> **Provided data**:
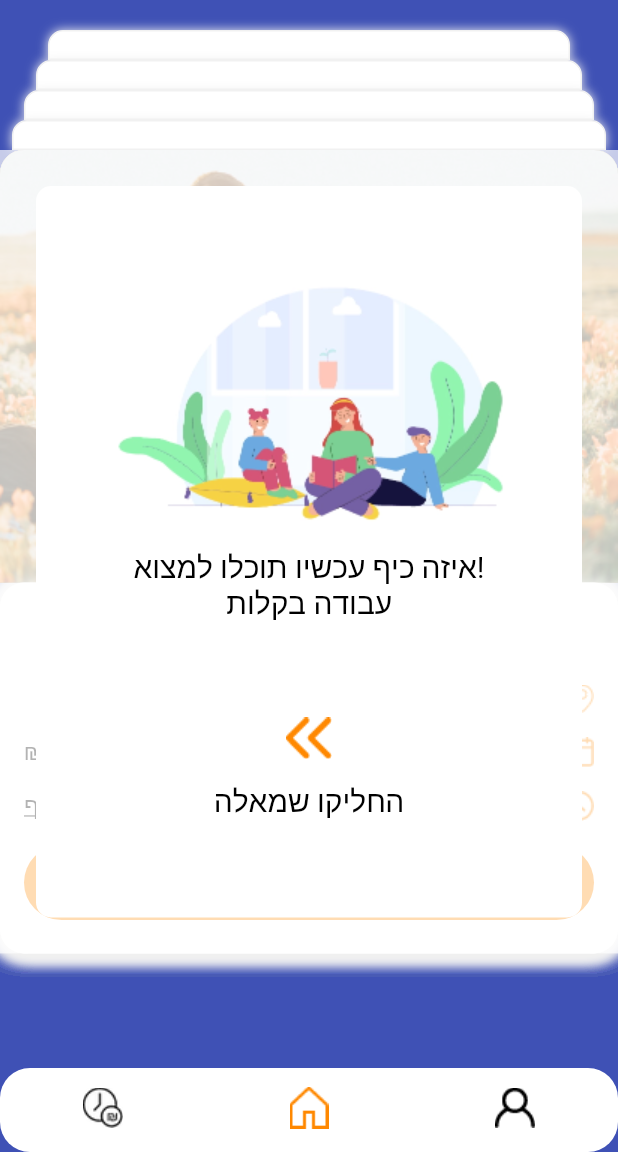
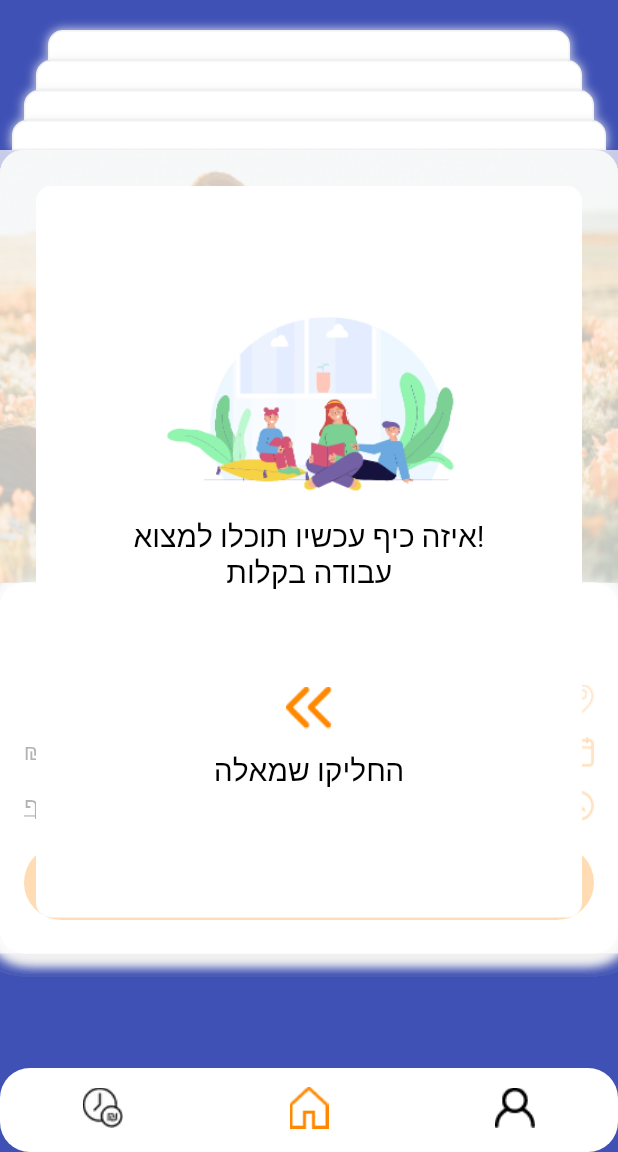
Before and after one commit to vinaythakurcn/flutter-task-babysitter, a Flutter app: the screen it shows after launch, on a phone screen of 412 x 824 dp, the part 84-1236 px from its top. Run offline on Flutter 3.47's test engine with Material 2 defaults, Android fonts, the phone set to English and light mode, and no system bars; drawn by our look-alikes of badges, persistent_bottom_nav_bar; missing offline and left inert: flutter_swipable.

Commit message:
scroll issue fixed

```diff
--- a/lib/components/profile_card.dart
+++ b/lib/components/profile_card.dart
@@ -56,7 +56,7 @@ class ProfileCard extends StatelessWidget {
         width: width,
         height: height,
         padding: const EdgeInsets.all(16),
-        child: Column(
+        child: ListView(
           children: [
             Padding(
               padding: const EdgeInsets.only(bottom: 16.0),
--- a/lib/screens/profile.dart
+++ b/lib/screens/profile.dart
@@ -104,7 +104,10 @@ class _ProfilePageState extends State<ProfilePage> {
           child: Column(
             mainAxisAlignment: MainAxisAlignment.center,
             children: [
-              Image.asset('images/welcome.png'),
+              Image.asset(
+                'images/welcome.png',
+                width: 200,
+              ),
               const Padding(
                 padding: EdgeInsets.symmetric(horizontal: 48.0, vertical: 16),
                 child: AppText(
```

> **Task prompt**:
Skip the images and write out the rest of the listing exactly.

> **Exercise output**:
Before and after one commit to vinaythakurcn/flutter-task-babysitter, a Flutter app: the screen it shows after launch, on a phone screen of 412 x 824 dp, the part 84-1236 px from its top. Run offline on Flutter 3.47's test engine with Material 2 defaults, Android fonts, the phone set to English and light mode, and no system bars; drawn by our look-alikes of badges, persistent_bottom_nav_bar; missing offline and left inert: flutter_swipable.

Commit message:
scroll issue fixed

```diff
--- a/lib/components/profile_card.dart
+++ b/lib/components/profile_card.dart
@@ -56,7 +56,7 @@ class ProfileCard extends StatelessWidget {
         width: width,
         height: height,
         padding: const EdgeInsets.all(16),
-        child: Column(
+        child: ListView(
           children: [
             Padding(
               padding: const EdgeInsets.only(bottom: 16.0),
--- a/lib/screens/profile.dart
+++ b/lib/screens/profile.dart
@@ -104,7 +104,10 @@ class _ProfilePageState extends State<ProfilePage> {
           child: Column(
             mainAxisAlignment: MainAxisAlignment.center,
             children: [
-              Image.asset('images/welcome.png'),
+              Image.asset(
+                'images/welcome.png',
+                width: 200,
+              ),
               const Padding(
                 padding: EdgeInsets.symmetric(horizontal: 48.0, vertical: 16),
                 child: AppText(
```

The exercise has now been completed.